─── Excerpted data ───
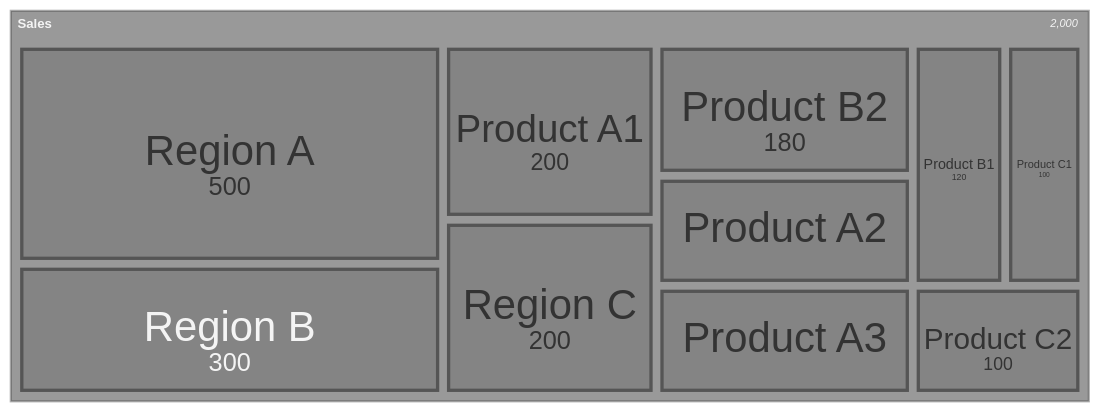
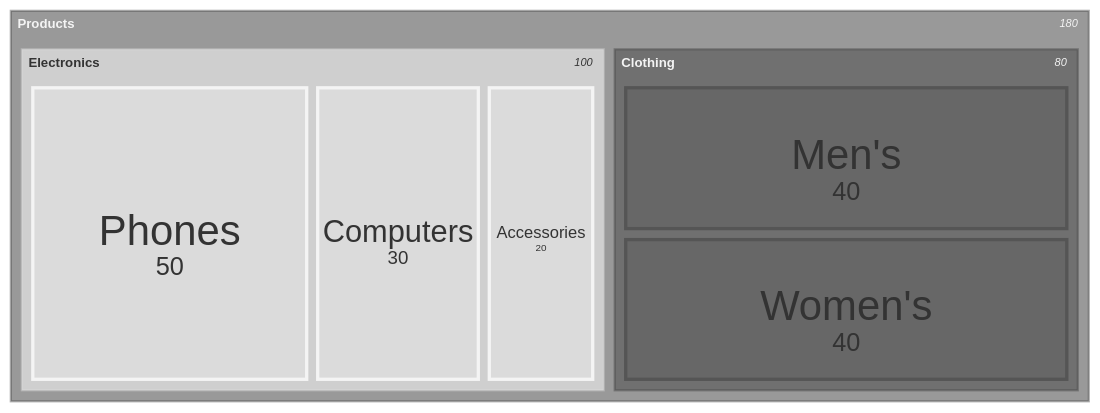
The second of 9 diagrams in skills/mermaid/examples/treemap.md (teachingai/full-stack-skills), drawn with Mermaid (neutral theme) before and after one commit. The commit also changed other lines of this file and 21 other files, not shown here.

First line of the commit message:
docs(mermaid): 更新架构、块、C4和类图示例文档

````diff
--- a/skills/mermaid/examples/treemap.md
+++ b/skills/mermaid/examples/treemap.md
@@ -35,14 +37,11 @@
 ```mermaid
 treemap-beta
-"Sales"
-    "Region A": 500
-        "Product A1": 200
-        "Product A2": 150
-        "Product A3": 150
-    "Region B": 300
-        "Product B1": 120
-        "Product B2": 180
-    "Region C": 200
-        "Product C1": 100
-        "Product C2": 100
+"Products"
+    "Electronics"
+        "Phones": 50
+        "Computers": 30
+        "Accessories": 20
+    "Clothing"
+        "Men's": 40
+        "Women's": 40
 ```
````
───
─── Excerpted data ───
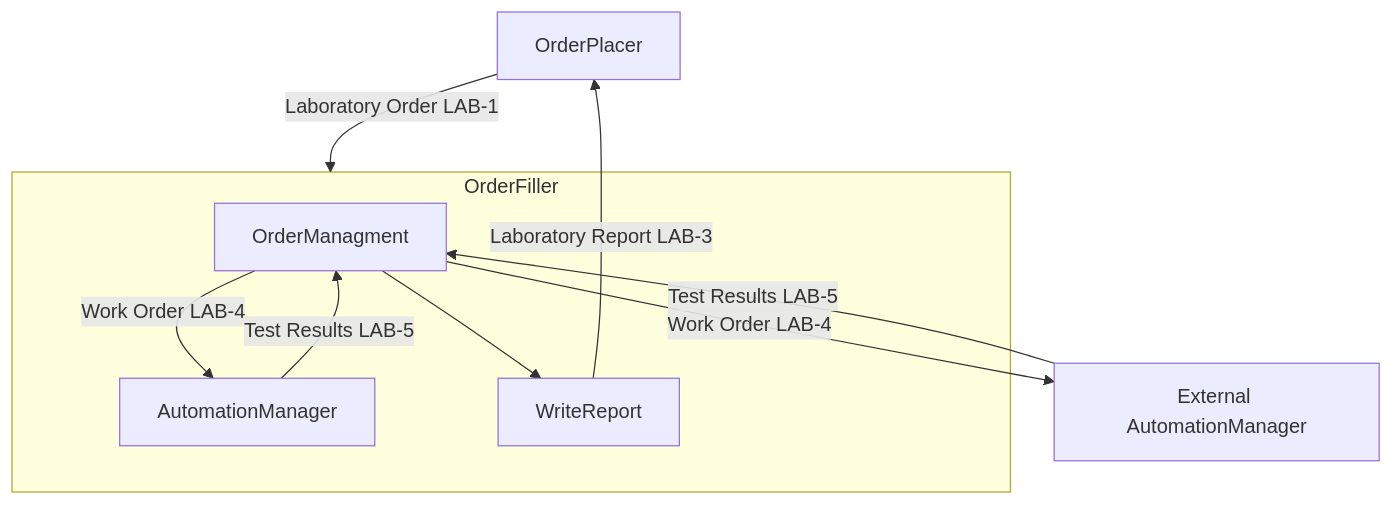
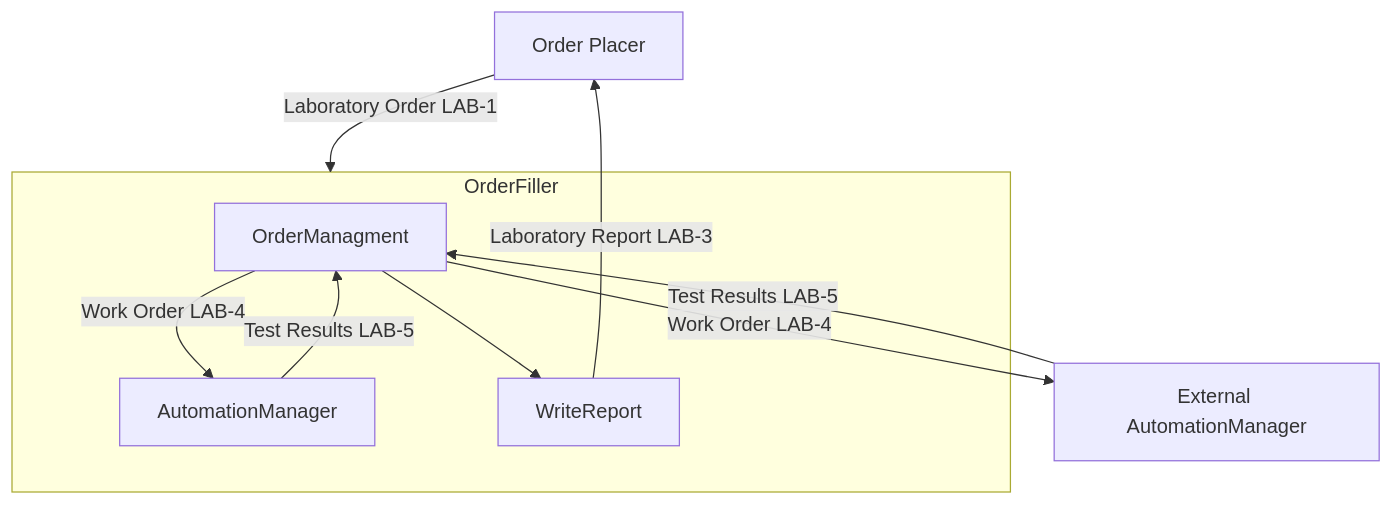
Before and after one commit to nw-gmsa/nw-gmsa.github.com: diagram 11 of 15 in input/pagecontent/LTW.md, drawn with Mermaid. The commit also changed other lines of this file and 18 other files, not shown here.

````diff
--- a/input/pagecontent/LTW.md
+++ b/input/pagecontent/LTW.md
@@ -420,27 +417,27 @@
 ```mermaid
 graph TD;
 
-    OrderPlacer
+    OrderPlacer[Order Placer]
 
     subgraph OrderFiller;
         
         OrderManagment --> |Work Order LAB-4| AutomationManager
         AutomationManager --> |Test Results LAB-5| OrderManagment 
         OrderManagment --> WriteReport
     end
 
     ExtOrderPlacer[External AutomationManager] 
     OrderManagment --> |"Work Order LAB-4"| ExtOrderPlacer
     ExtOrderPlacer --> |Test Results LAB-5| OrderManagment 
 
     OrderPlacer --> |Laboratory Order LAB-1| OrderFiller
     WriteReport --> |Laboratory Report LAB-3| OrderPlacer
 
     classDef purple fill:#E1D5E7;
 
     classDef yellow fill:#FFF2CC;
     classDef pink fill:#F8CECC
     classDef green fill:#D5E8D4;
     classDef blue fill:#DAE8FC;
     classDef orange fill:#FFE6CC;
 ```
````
───
» Exercise instructions
Across the material, how many lines contain "OrderManagment"? The reply must be that number and nothing else.

» Answer for this exercise
5